Problem >> Report every line below that holds the word "QGroupBox".

Data for this task >>
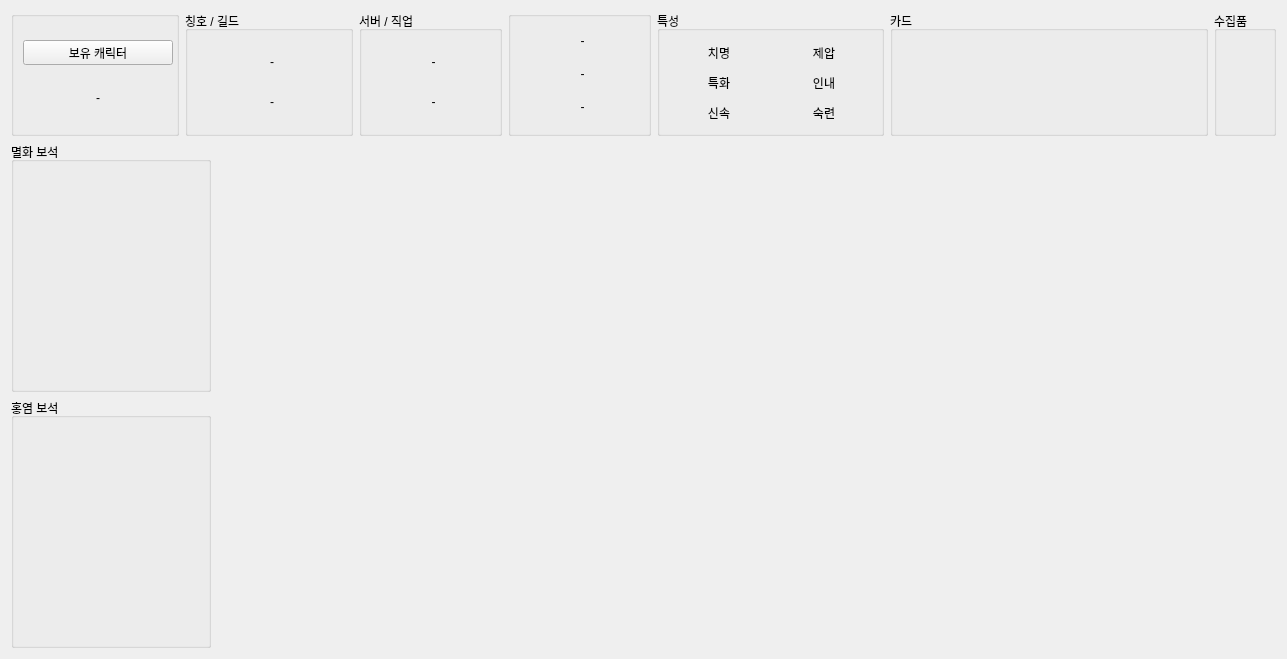
Wseop/loa-manager-qt-client, file ui/character/character_widget.ui: the form before one commit.
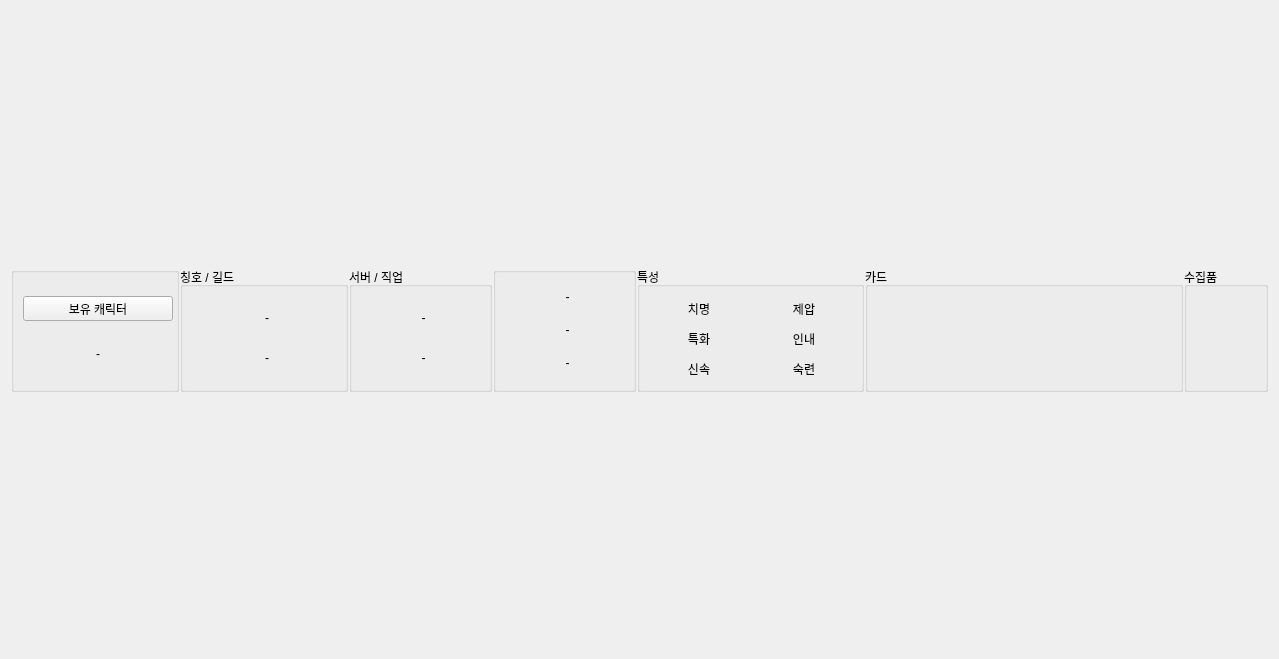
The form after the commit.

The edit to the form file:
```diff
--- a/ui/character/character_widget.ui
+++ b/ui/character/character_widget.ui
@@ -14,6 +14,9 @@
    <string>Form</string>
   </property>
   <layout class="QVBoxLayout" name="vLayoutCharacter">
+   <property name="spacing">
+    <number>1</number>
+   </property>
    <item>
     <layout class="QHBoxLayout" name="hLayoutProfile">
      <item>
@@ -518,32 +521,10 @@
     <layout class="QHBoxLayout" name="hLayoutStoneBraceletEngrave"/>
    </item>
    <item>
-    <widget class="QGroupBox" name="groupGemMyul">
-     <property name="maximumSize">
-      <size>
-       <width>200</width>
-       <height>16777215</height>
-      </size>
-     </property>
-     <property name="title">
-      <string>멸화 보석</string>
-     </property>
-     <layout class="QHBoxLayout" name="hLayoutGemMyul"/>
-    </widget>
+    <layout class="QHBoxLayout" name="hLayoutGem1"/>
    </item>
    <item>
-    <widget class="QGroupBox" name="groupGemHong">
-     <property name="maximumSize">
-      <size>
-       <width>200</width>
-       <height>16777215</height>
-      </size>
-     </property>
-     <property name="title">
-      <string>홍염 보석</string>
-     </property>
-     <layout class="QHBoxLayout" name="hLayoutGemHong"/>
-    </widget>
+    <layout class="QHBoxLayout" name="hLayoutGem2"/>
    </item>
   </layout>
  </widget>
```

Expected answer >>
-    <widget class="QGroupBox" name="groupGemMyul">
-    <widget class="QGroupBox" name="groupGemHong">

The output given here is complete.